BRIEF: Give back the records that follow exactly, images excluded.

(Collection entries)
*** Block opens ***

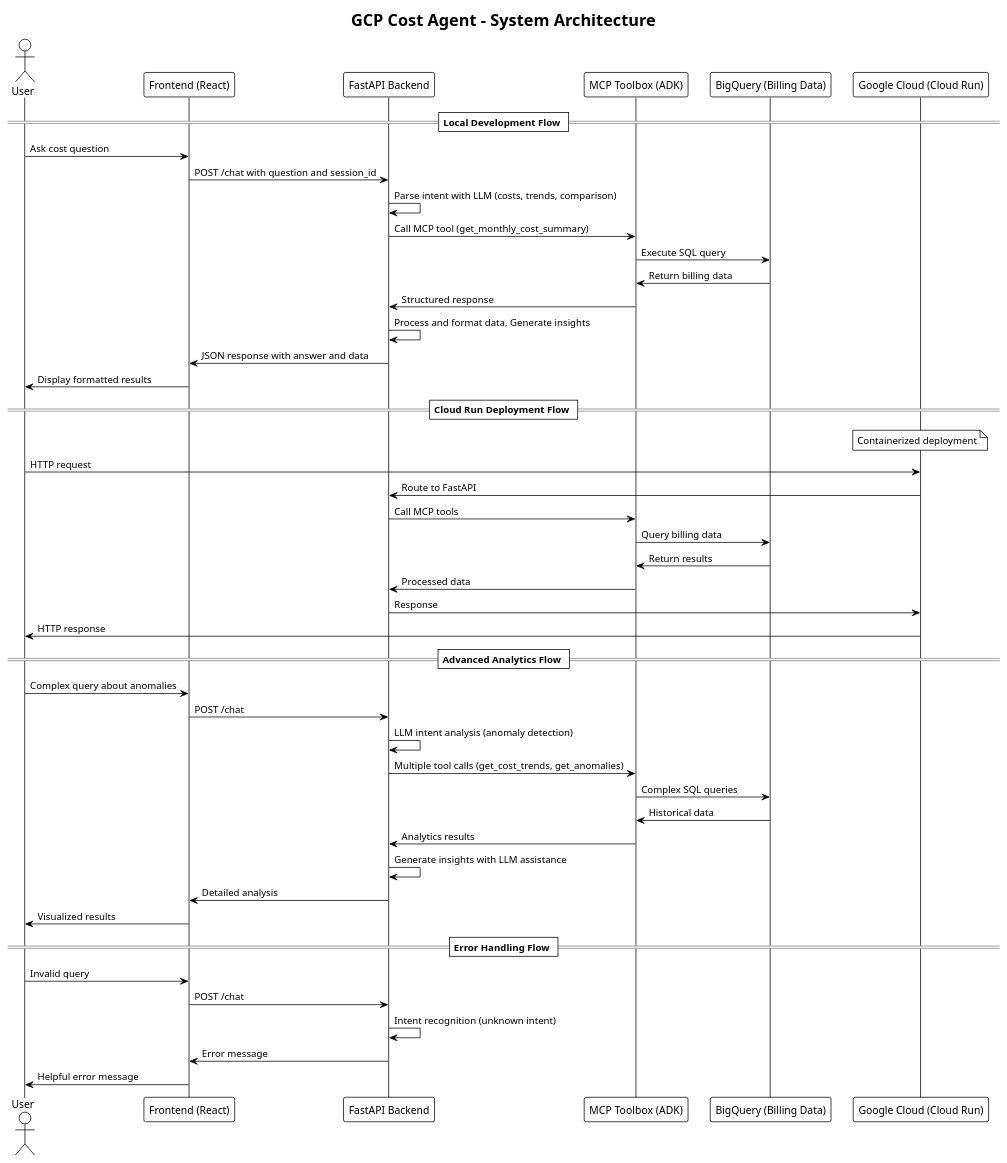
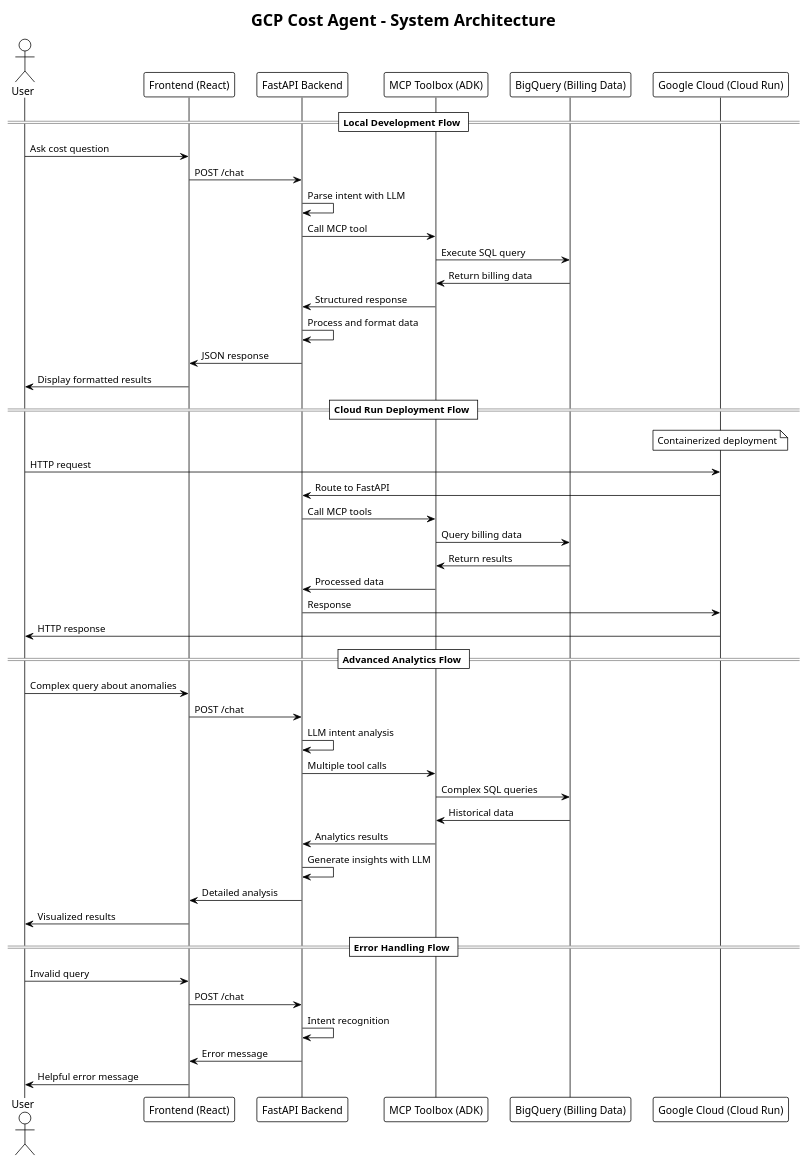
Before and after one commit to kirill-demidov/gcp-cost-agent: the diagram in docs/architecture.puml, drawn with PlantUML. The commit also changed 2 other files, not shown here.

Commit message:
Simplify PlantUML diagrams for better compatibility
- Remove problematic characters and complex formatting
- Simplify participant names and descriptions
- Remove special characters that may cause parsing issues
- Ensure compatibility with online PlantUML servers
- All diagrams now use minimal, clean syntax

```diff
--- a/docs/architecture.puml
+++ b/docs/architecture.puml
@@ -1,58 +1,58 @@
-@startuml GCP Cost Agent Architecture
+@startuml
 !theme plain
 title GCP Cost Agent - System Architecture
 
 actor User
 participant "Frontend (React)" as Frontend
 participant "FastAPI Backend" as Backend
 participant "MCP Toolbox (ADK)" as Toolbox
 participant "BigQuery (Billing Data)" as BigQuery
 participant "Google Cloud (Cloud Run)" as CloudRun
 
 == Local Development Flow ==
 
 User -> Frontend: Ask cost question
-Frontend -> Backend: POST /chat with question and session_id
-Backend -> Backend: Parse intent with LLM (costs, trends, comparison)
-Backend -> Toolbox: Call MCP tool (get_monthly_cost_summary)
+Frontend -> Backend: POST /chat
+Backend -> Backend: Parse intent with LLM
+Backend -> Toolbox: Call MCP tool
 Toolbox -> BigQuery: Execute SQL query
 BigQuery -> Toolbox: Return billing data
 Toolbox -> Backend: Structured response
-Backend -> Backend: Process and format data, Generate insights
-Backend -> Frontend: JSON response with answer and data
+Backend -> Backend: Process and format data
+Backend -> Frontend: JSON response
 Frontend -> User: Display formatted results
 
 == Cloud Run Deployment Flow ==
 
 note over CloudRun: Containerized deployment
 User -> CloudRun: HTTP request
 CloudRun -> Backend: Route to FastAPI
 Backend -> Toolbox: Call MCP tools
 Toolbox -> BigQuery: Query billing data
 BigQuery -> Toolbox: Return results
 Toolbox -> Backend: Processed data
 Backend -> CloudRun: Response
 CloudRun -> User: HTTP response
 
 == Advanced Analytics Flow ==
 
 User -> Frontend: Complex query about anomalies
 Frontend -> Backend: POST /chat
-Backend -> Backend: LLM intent analysis (anomaly detection)
-Backend -> Toolbox: Multiple tool calls (get_cost_trends, get_anomalies)
+Backend -> Backend: LLM intent analysis
+Backend -> Toolbox: Multiple tool calls
 Toolbox -> BigQuery: Complex SQL queries
 BigQuery -> Toolbox: Historical data
 Toolbox -> Backend: Analytics results
-Backend -> Backend: Generate insights with LLM assistance
+Backend -> Backend: Generate insights with LLM
 Backend -> Frontend: Detailed analysis
 Frontend -> User: Visualized results
 
 == Error Handling Flow ==
 
 User -> Frontend: Invalid query
 Frontend -> Backend: POST /chat
-Backend -> Backend: Intent recognition (unknown intent)
+Backend -> Backend: Intent recognition
 Backend -> Frontend: Error message
 Frontend -> User: Helpful error message
 
 @enduml
```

*** Block closes ***

RESPONSE AREA:
Before and after one commit to kirill-demidov/gcp-cost-agent: the diagram in docs/architecture.puml, drawn with PlantUML. The commit also changed 2 other files, not shown here.

Commit message:
Simplify PlantUML diagrams for better compatibility
- Remove problematic characters and complex formatting
- Simplify participant names and descriptions
- Remove special characters that may cause parsing issues
- Ensure compatibility with online PlantUML servers
- All diagrams now use minimal, clean syntax

```diff
--- a/docs/architecture.puml
+++ b/docs/architecture.puml
@@ -1,58 +1,58 @@
-@startuml GCP Cost Agent Architecture
+@startuml
 !theme plain
 title GCP Cost Agent - System Architecture
 
 actor User
 participant "Frontend (React)" as Frontend
 participant "FastAPI Backend" as Backend
 participant "MCP Toolbox (ADK)" as Toolbox
 participant "BigQuery (Billing Data)" as BigQuery
 participant "Google Cloud (Cloud Run)" as CloudRun
 
 == Local Development Flow ==
 
 User -> Frontend: Ask cost question
-Frontend -> Backend: POST /chat with question and session_id
-Backend -> Backend: Parse intent with LLM (costs, trends, comparison)
-Backend -> Toolbox: Call MCP tool (get_monthly_cost_summary)
+Frontend -> Backend: POST /chat
+Backend -> Backend: Parse intent with LLM
+Backend -> Toolbox: Call MCP tool
 Toolbox -> BigQuery: Execute SQL query
 BigQuery -> Toolbox: Return billing data
 Toolbox -> Backend: Structured response
-Backend -> Backend: Process and format data, Generate insights
-Backend -> Frontend: JSON response with answer and data
+Backend -> Backend: Process and format data
+Backend -> Frontend: JSON response
 Frontend -> User: Display formatted results
 
 == Cloud Run Deployment Flow ==
 
 note over CloudRun: Containerized deployment
 User -> CloudRun: HTTP request
 CloudRun -> Backend: Route to FastAPI
 Backend -> Toolbox: Call MCP tools
 Toolbox -> BigQuery: Query billing data
 BigQuery -> Toolbox: Return results
 Toolbox -> Backend: Processed data
 Backend -> CloudRun: Response
 CloudRun -> User: HTTP response
 
 == Advanced Analytics Flow ==
 
 User -> Frontend: Complex query about anomalies
 Frontend -> Backend: POST /chat
-Backend -> Backend: LLM intent analysis (anomaly detection)
-Backend -> Toolbox: Multiple tool calls (get_cost_trends, get_anomalies)
+Backend -> Backend: LLM intent analysis
+Backend -> Toolbox: Multiple tool calls
 Toolbox -> BigQuery: Complex SQL queries
 BigQuery -> Toolbox: Historical data
 Toolbox -> Backend: Analytics results
-Backend -> Backend: Generate insights with LLM assistance
+Backend -> Backend: Generate insights with LLM
 Backend -> Frontend: Detailed analysis
 Frontend -> User: Visualized results
 
 == Error Handling Flow ==
 
 User -> Frontend: Invalid query
 Frontend -> Backend: POST /chat
-Backend -> Backend: Intent recognition (unknown intent)
+Backend -> Backend: Intent recognition
 Backend -> Frontend: Error message
 Frontend -> User: Helpful error message
 
 @enduml
```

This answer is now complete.